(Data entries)
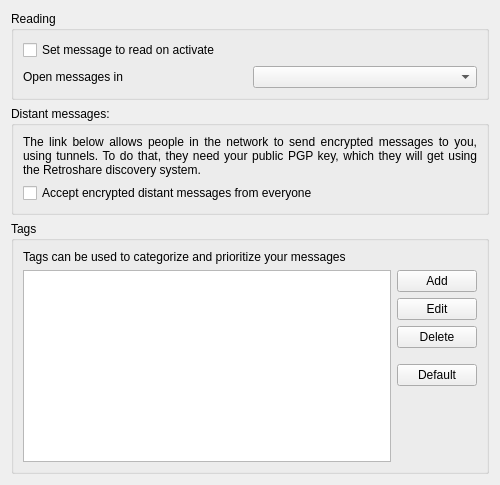
Qt form retroshare-gui/src/gui/settings/MessagePage.ui (RetroShare/RetroShare) before a commit.
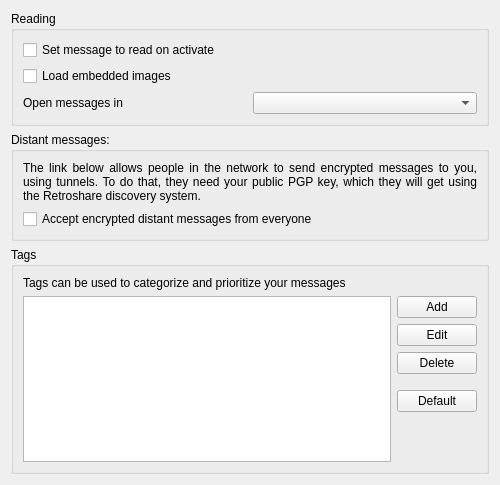
The same form after that commit.

Commit message: - Added blocking of embedded images (+ settings) to forums and messages - Added image support for forum messages - Renamed LinkTextBrowser to RSTextBrowser - Updated english translation

The edit to the form file:
```diff
--- a/retroshare-gui/src/gui/settings/MessagePage.ui
+++ b/retroshare-gui/src/gui/settings/MessagePage.ui
@@ -30,6 +30,13 @@
         </property>
        </widget>
       </item>
+      <item row="1" column="0">
+       <widget class="QCheckBox" name="loadEmbeddedImages">
+        <property name="text">
+         <string>Load embedded images</string>
+        </property>
+       </widget>
+      </item>
       <item row="2" column="0">
        <layout class="QHBoxLayout" name="horizontalLayout">
         <item>
```
The commit also changes 30 other files.
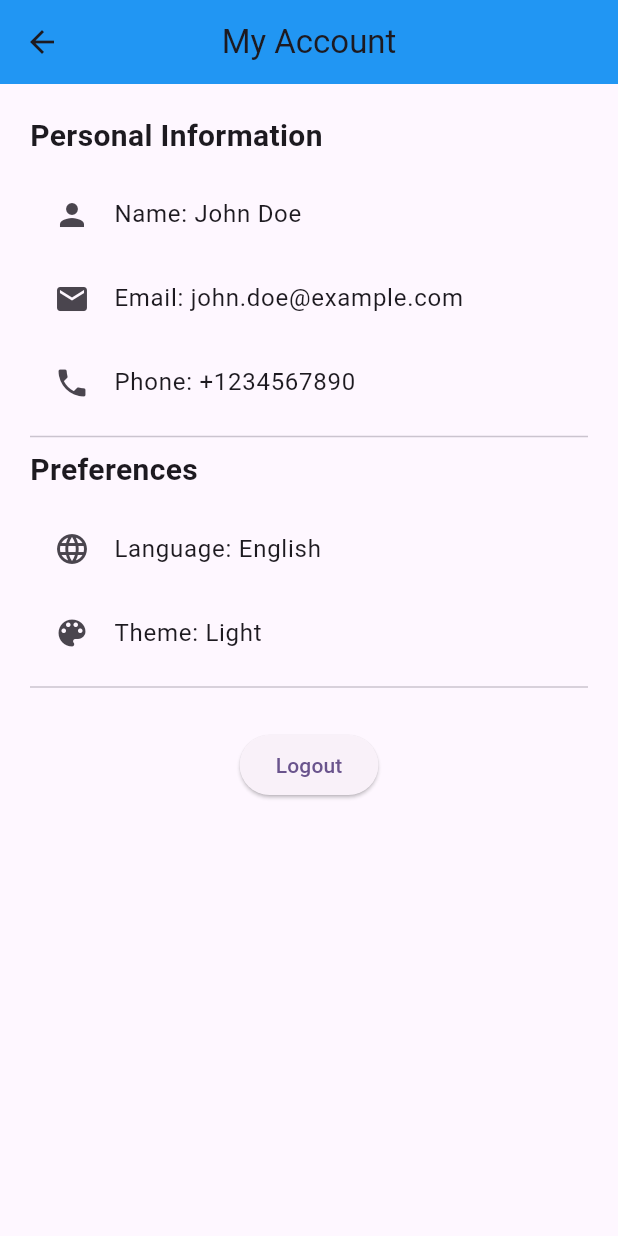
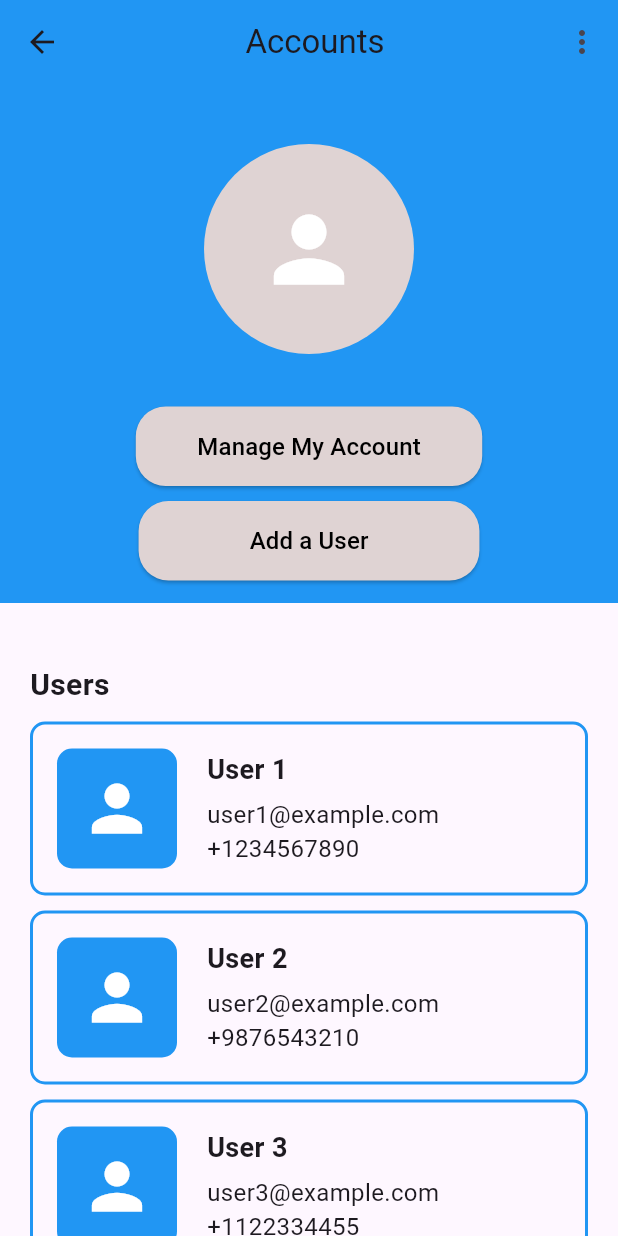
Before and after one commit to sisay2143/WholesaleWise, a Flutter app: the AccountPage screen opened directly, on a phone screen of 412 x 824 dp. Run offline on Flutter 3.47's test engine with Material 3 defaults, Android fonts, the phone set to English and light mode, and no system bars; our stand-ins replace carousel_slider, cloud_firestore, firebase_auth, firebase_core, image_picker, pie_chart; accounts and stored records are empty.

Commit message:
managers home screen

```diff
--- a/lib/Views/account.dart
+++ b/lib/Views/account.dart
@@ -1,68 +1,218 @@
+import 'dart:ui';
 import 'package:flutter/material.dart';
-
+import 'CreateUser.dart';
+import 'login.dart';
+import 'profilescreen.dart';
+import 'HomeManager.dart';
 class AccountPage extends StatelessWidget {
   @override
   Widget build(BuildContext context) {
     return Scaffold(
       appBar: AppBar(
-        title: Text('My Account'),
-        centerTitle: true,
+        leading: IconButton(
+          icon: Icon(Icons.arrow_back),
+          onPressed: () {
+            Navigator.pushReplacement(
+          context,
+          MaterialPageRoute(builder: (context) => HomepageManager()), // Navigate to accounts screen
+        );;
+          },
+        ),
+        title: Center(child: Text('Accounts')),
+        actions: [
+  PopupMenuButton<String>(
+
+
+    onSelected: (String result) {
+      if (result == 'settings') {
+
+        // Navigate to settings page
+      } else if (result == 'logout') {
+        Navigator.push(
+                  context,
+                  MaterialPageRoute(builder: (context) => LoginView()),
+                );
+        // Implement logout functionality
+      }
+    },
+    itemBuilder: (BuildContext context) => <PopupMenuEntry<String>>[
+      PopupMenuItem<String>(
+        value: 'settings',
+        child: ListTile(
+          leading: Icon(Icons.settings),
+          title: Text('Settings'),
+        ),
+      ),
+      PopupMenuItem<String>(
+        value: 'logout',
+        child: ListTile(
+          leading: Icon(Icons.logout),
+          title: Text('Log Out'),
+        ),
+         height: 20,
+          // Adjust the height of the menu item
+
+      ),
+
+    ],
+  ),
+],
+
         backgroundColor: Colors.blue,
       ),
-      body: Padding(
-        padding: EdgeInsets.all(20.0),
+      body: SingleChildScrollView(
         child: Column(
           crossAxisAlignment: CrossAxisAlignment.start,
           children: [
-            Text(
-              'Personal Information',
-              style: TextStyle(
-                fontSize: 20,
-                fontWeight: FontWeight.bold,
+            Container(
+              color: Colors.blue, // Set the background color to blue
+              padding: EdgeInsets.all(15),
+              child: Column(
+                children: [
+                  Center(
+                    child: Container(
+                      width: 140,
+                      height: 190,
+                      decoration: BoxDecoration(
+                        color: Color.fromARGB(255, 223, 211, 211), // Blue background color
+                        shape: BoxShape.circle,
+                      ),
+                      child: Icon(
+                        Icons.person,
+                        size: 70,
+                        color: Colors.white,
+                      ),
+                    ),
+                  ),
+                  SizedBox(height: 10),
+                  Center(
+                    child: ElevatedButton(
+                      onPressed: () {
+                         Navigator.push(
+                  context,
+                  MaterialPageRoute(builder: (context) => ProfileEditPage()),
+                );
+
+                        // Implement manage account functionality
+                      },
+                      style: ElevatedButton.styleFrom(
+                        shape: RoundedRectangleBorder(
+                          borderRadius: BorderRadius.circular(20), // Adjust the radius as needed
+                        ),
+                       primary: Color.fromARGB(255, 223, 211, 211),
+ // Set the button color to blue
+                      ),
+                      child: Padding(
+                        padding: EdgeInsets.symmetric(horizontal: 17, vertical: 15), // Adjust padding as needed
+                        child: Text(
+
+                          'Manage My Account',
+                          style: TextStyle(fontSize: 16,color:Colors.black ), // Adjust font size as needed
+                        ),
+                      ),
+                    ),
+                  ),
+                  SizedBox(height: 10),
+                  Center(
+                    child: ElevatedButton(
+                      onPressed: () {
+  Navigator.push(
+    context,
+    MaterialPageRoute(builder: (context) => CreateUser()), // Replace NextPage() with the page you want to navigate to
+  );
+},
+
+                      style: ElevatedButton.styleFrom(
+                        shape: RoundedRectangleBorder(
+                          borderRadius: BorderRadius.circular(20), // Adjust the radius as needed
+                        ),
+                       primary: Color.fromARGB(255, 223, 211, 211),
+ // Set the button color to blue
+                      ),
+                      child: Padding(
+                        padding: EdgeInsets.symmetric(horizontal: 50, vertical: 15), // Adjust padding as needed
+                        child: Text(
+                          'Add a User',
+                          style: TextStyle(fontSize: 16,color:Colors.black), // Adjust font size as needed
+                        ),
+                      ),
+                    ),
+                  ),
+                ],
               ),
             ),
-            SizedBox(height: 10),
-            ListTile(
-              leading: Icon(Icons.person),
-              title: Text('Name: John Doe'),
-            ),
-            ListTile(
-              leading: Icon(Icons.email),
-              title: Text('Email: john.doe@example.com'),
-            ),
-            ListTile(
-              leading: Icon(Icons.phone),
-              title: Text('Phone: +1234567890'),
-            ),
-            Divider(),
-            Text(
-              'Preferences',
-              style: TextStyle(
-                fontSize: 20,
-                fontWeight: FontWeight.bold,
-              ),
-            ),
-            SizedBox(height: 10),
-            ListTile(
-              leading: Icon(Icons.language),
-              title: Text('Language: English'),
-            ),
-            ListTile(
-              leading: Icon(Icons.color_lens),
-              title: Text('Theme: Light'),
-            ),
-            Divider(),
             SizedBox(height: 20),
-            Center(
-              child: ElevatedButton(
-                onPressed: () {
-                  // Implement logout functionality
-                },
-                child: Text('Logout'),
+            Padding(
+              padding: const EdgeInsets.all(20.0),
+              child: Column(
+                crossAxisAlignment: CrossAxisAlignment.start,
+                children: [
+                  Padding(
+                    padding: const EdgeInsets.only(bottom: 10.0),
+                    child: Text(
+                      'Users',
+                      style: TextStyle(
+                        fontSize: 20,
+                        fontWeight: FontWeight.bold,
+                      ),
+                    ),
+                  ),
+                  _buildUserContainer(context, 'User 1', 'user1@example.com', '+1234567890'),
+                  SizedBox(height: 10),
+                  _buildUserContainer(context, 'User 2', 'user2@example.com', '+9876543210'),
+                  SizedBox(height: 10),
+                  _buildUserContainer(context, 'User 3', 'user3@example.com', '+1122334455'),
+                ],
               ),
             ),
           ],
         ),
+      ),
+    );
+  }
+
+  Widget _buildUserContainer(BuildContext context, String name, String email, String phone) {
+    return Container(
+      padding: EdgeInsets.all(16),
+      decoration: BoxDecoration(
+        borderRadius: BorderRadius.circular(10),
+        border: Border.all(color: Colors.blue, width: 2),
+      ),
+      child: Row(
+        children: [
+          Container(
+            width: 80,
+            height: 80,
+            decoration: BoxDecoration(
+              color: Colors.blue, // Blue background color
+              borderRadius: BorderRadius.circular(10),
+            ),
+            child: Icon(
+              Icons.person,
+              size: 50,
+              color: Colors.white,
+            ),
+          ),
+          SizedBox(width: 20),
+          Column(
+            crossAxisAlignment: CrossAxisAlignment.start,
+            children: [
+              Text(
+                name,
+                style: TextStyle(fontWeight: FontWeight.bold, fontSize: 18),
+              ),
+              SizedBox(height: 5),
+              Text(
+                email,
+                style: TextStyle(fontSize: 16),
+              ),
+              Text(
+                phone,
+                style: TextStyle(fontSize: 16),
+              ),
+            ],
+          ),
+        ],
       ),
     );
   }
--- a/pubspec.yaml
+++ b/pubspec.yaml
@@ -44,6 +44,7 @@ dependencies:
   provider: ^6.1.2
   pie_chart: ^5.4.0
   carousel_slider: ^4.2.1
+  image_picker: ^1.0.8
   # firebase_core: ^2.24.2
 #  firebase_core: ^2.27.0
 
```
Also changed, not shown: lib/Views/HomeManager.dart (+18 -15 lines), lib/Views/notification.dart (added, +63 -0 lines), lib/Views/profilescreen.dart (added, +143 -0 lines), pubspec.lock, 5 other files.
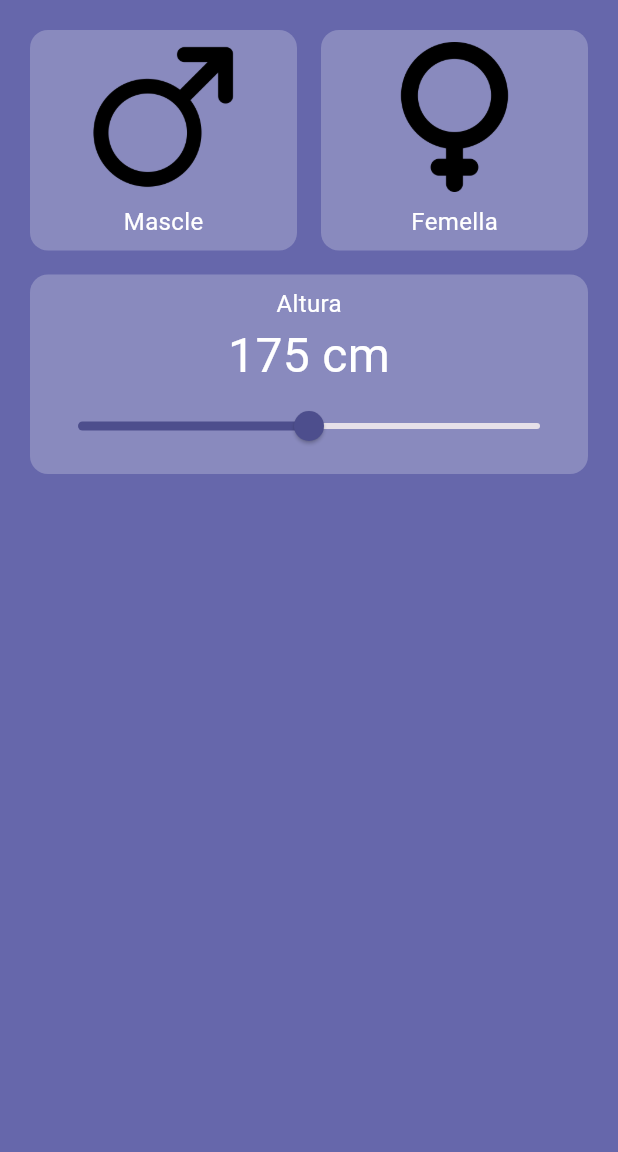
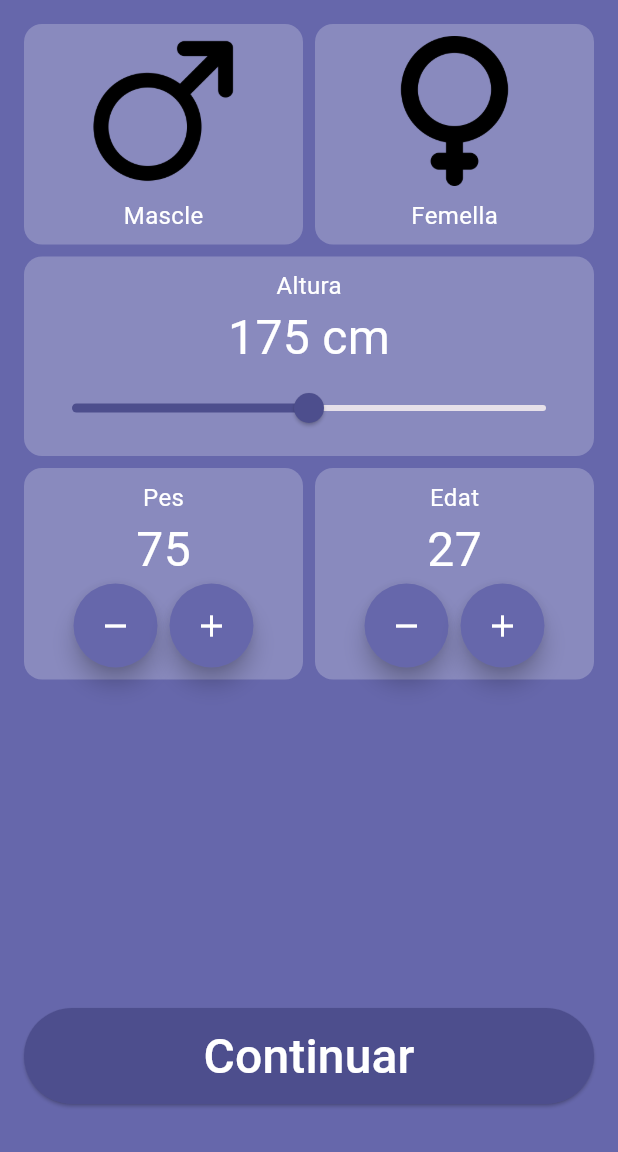
Before and after one commit to yagoyasser/flutter_calculadora_imc, a Flutter app: the screen it shows after launch, on a phone screen of 412 x 824 dp, the part 84-1236 px from its top. Run offline on Flutter 3.47's test engine with Material 3 defaults, Android fonts, the light colour scheme and no system bars.

Commit message:
Implementació components Pes i Edat i accions dels seus botons. Formateig paddings aplicació. Implementació botó Continuar

```diff
--- /dev/null
+++ b/calculadora_imc/lib/components/boto_continuar.dart
@@ -0,0 +1,35 @@
+import 'package:calculadora_imc/nucli/app_colors.dart';
+import 'package:calculadora_imc/nucli/estils_texts.dart';
+import 'package:flutter/material.dart';
+
+class BotoContinuar extends StatefulWidget {
+  const BotoContinuar({super.key});
+
+  @override
+  State<BotoContinuar> createState() => _BotoContinuarState();
+}
+
+class _BotoContinuarState extends State<BotoContinuar> {
+  @override
+  Widget build(BuildContext context) {
+    return Padding(
+      padding: EdgeInsets.only(bottom: 16),
+      child: SizedBox(
+        height: 64,
+        width: double.infinity,
+        child: ElevatedButton(
+          style: ButtonStyle(
+            backgroundColor: WidgetStateProperty.all(AppColors.primary),
+          ),
+          onPressed: () {
+
+          },
+          child: Text(
+            "Continuar",
+            style: EstilsTexts.textClarGran,
+          )
+        ),
+      ),
+    );
+  }
+}
--- a/calculadora_imc/lib/components/selector_altura.dart
+++ b/calculadora_imc/lib/components/selector_altura.dart
@@ -1,6 +1,5 @@
 import 'package:calculadora_imc/nucli/app_colors.dart';
 import 'package:calculadora_imc/nucli/estils_texts.dart';
-import 'package:calculadora_imc/nucli/paddings.dart';
 import 'package:flutter/material.dart';
 
 class SelectorAltura extends StatefulWidget {
@@ -20,15 +19,13 @@ class _SelectorAlturaState extends State<SelectorAltura> {
     return Row(
       children: [
         Expanded(
-          child: Padding(
-            padding: EdgeInsets.only(left: Paddings.paddingGran, top: Paddings.paddingPetit, right: Paddings.paddingGran, bottom: Paddings.paddingPetit),
           child: Container(
             decoration: BoxDecoration(
               color: AppColors.fonsComponent,
               borderRadius: BorderRadius.circular(12)
             ),
             child: Padding(
-                padding: const EdgeInsets.all(8),
+              padding: EdgeInsets.all(8),
               child: Column(
                 children: [
                   Text(
@@ -55,7 +52,6 @@ class _SelectorAlturaState extends State<SelectorAltura> {
                 ],
               ),
             ),
-            ),
           )
         ),
       ],
--- /dev/null
+++ b/calculadora_imc/lib/components/selector_numero.dart
@@ -0,0 +1,78 @@
+import 'package:calculadora_imc/nucli/app_colors.dart';
+import 'package:calculadora_imc/nucli/estils_texts.dart';
+import 'package:flutter/material.dart';
+
+class SelectorNumero extends StatefulWidget {
+  final String titol;
+  final int valorInicial;
+  final Function() alIncrementar;
+  final Function() alDecrementar;
+
+  const SelectorNumero({
+    super.key,
+    required this.titol,
+    required this.valorInicial,
+    required this.alIncrementar,
+    required this.alDecrementar,
+  });
+
+  @override
+  State<SelectorNumero> createState() => _SelectorNumeroState();
+}
+
+class _SelectorNumeroState extends State<SelectorNumero> {
+  @override
+  Widget build(BuildContext context) {
+    return Expanded(
+      child: Container(
+        decoration: BoxDecoration(
+          color: AppColors.fonsComponent,
+          borderRadius: BorderRadius.circular(12)
+        ),
+        child: Padding(
+          padding: EdgeInsets.all(8.0),
+          child: Column(
+            children: [
+              Text(
+                "${widget.titol}",
+                style: EstilsTexts.textClar
+              ),
+              Text(
+                widget.valorInicial.toString(),
+                style: EstilsTexts.textClarGran,
+              ),
+              Row(
+                mainAxisAlignment: MainAxisAlignment.center,
+                children: [
+                  FloatingActionButton(
+                    backgroundColor: AppColors.fons,
+                    foregroundColor: Colors.white,
+                    shape: CircleBorder(),
+                    child:
+                      Icon(Icons.remove),
+                    onPressed: () {
+                      widget.alDecrementar();
+                    }
+                  ),
+                  SizedBox(
+                    width: 8,
+                  ),
+                  FloatingActionButton(
+                    backgroundColor: AppColors.fons,
+                    foregroundColor: Colors.white,
+                    shape: CircleBorder(),
+                    child:
+                      Icon(Icons.add),
+                    onPressed: () {
+                      widget.alIncrementar();
+                    }
+                  )
+                ],
+              )
+            ],
+          ),
+        ),
+      ),
+    );
+  }
+}
--- a/calculadora_imc/lib/components/selector_sexe.dart
+++ b/calculadora_imc/lib/components/selector_sexe.dart
@@ -29,8 +29,6 @@ class _SelectorSexeState extends State<SelectorSexe> {
                 }
               });
             },
-            child: Padding(
-              padding: EdgeInsets.only(left: Paddings.paddingGran, top: Paddings.paddingGran, right: Paddings.paddingPetit, bottom: Paddings.paddingPetit),
             child: Container(
               decoration: BoxDecoration(
                 color: sexeSeleccionat == "Mascle"
@@ -62,7 +60,7 @@ class _SelectorSexeState extends State<SelectorSexe> {
             ),
           ),
         ),
-        ),
+        SizedBox(width: 8),
         Expanded(
           child: GestureDetector(
             onTap: () {
@@ -74,9 +72,6 @@ class _SelectorSexeState extends State<SelectorSexe> {
                 }
               });
             },
-            child: Padding(
-              padding: EdgeInsets.only(left: Paddings.paddingPetit, top: Paddings.paddingGran, right: Paddings.paddingGran, bottom: Paddings.paddingPetit
-              ),
             child: Container(
               decoration: BoxDecoration(
                 color: sexeSeleccionat == "Femella"
@@ -108,7 +103,6 @@ class _SelectorSexeState extends State<SelectorSexe> {
             ),
           ),
         ),
-        ),
       ],
     );
   }
--- a/calculadora_imc/lib/pantalles/pantalla_inici.dart
+++ b/calculadora_imc/lib/pantalles/pantalla_inici.dart
@@ -1,4 +1,6 @@
+import 'package:calculadora_imc/components/boto_continuar.dart';
 import 'package:calculadora_imc/components/selector_altura.dart';
+import 'package:calculadora_imc/components/selector_numero.dart';
 import 'package:calculadora_imc/components/selector_sexe.dart';
 import 'package:flutter/material.dart';
 
@@ -10,13 +12,56 @@ class PantallaInici extends StatefulWidget {
 }
 
 class _PantallaIniciState extends State<PantallaInici> {
+  int pes = 75;
+  int edat = 27;
+
   @override
   Widget build(BuildContext context) {
-    return Column(
-      children: [
-        SelectorSexe(),
-        SelectorAltura(),
-      ]
+    return Padding(
+      padding: EdgeInsets.all(16),
+      child: Column(
+        children: [
+          SelectorSexe(),
+          SizedBox(height: 8),
+          SelectorAltura(),
+          SizedBox(height: 8),
+          Row(
+            children: [
+              SelectorNumero(
+                titol: "Pes",
+                valorInicial: pes,
+                alDecrementar: () {
+                  setState(() {
+                    pes--;
+                  });
+                },
+                alIncrementar: () {
+                  setState(() {
+                    pes++;
+                  });
+                },
+              ),
+              SizedBox(width: 8),
+              SelectorNumero(
+                titol: "Edat",
+                valorInicial: edat,
+                alDecrementar: () {
+                  setState(() {
+                    edat--;
+                  });
+                },
+                alIncrementar: () {
+                  setState(() {
+                    edat++;
+                  });
+                },
+              )
+            ],
+          ),
+          Spacer(),
+          BotoContinuar()
+        ]
+      ),
     );
   }
 }
```
Lines whose indentation alone changed are shown as unchanged.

* [What is required]:
List, from the entries above, every line in which the word "changed" shows up.

* [Reply]:
Also changed, not shown: lib/Views/HomeManager.dart (+18 -15 lines), lib/Views/notification.dart (added, +63 -0 lines), lib/Views/profilescreen.dart (added, +143 -0 lines), pubspec.lock, 5 other files.
Lines whose indentation alone changed are shown as unchanged.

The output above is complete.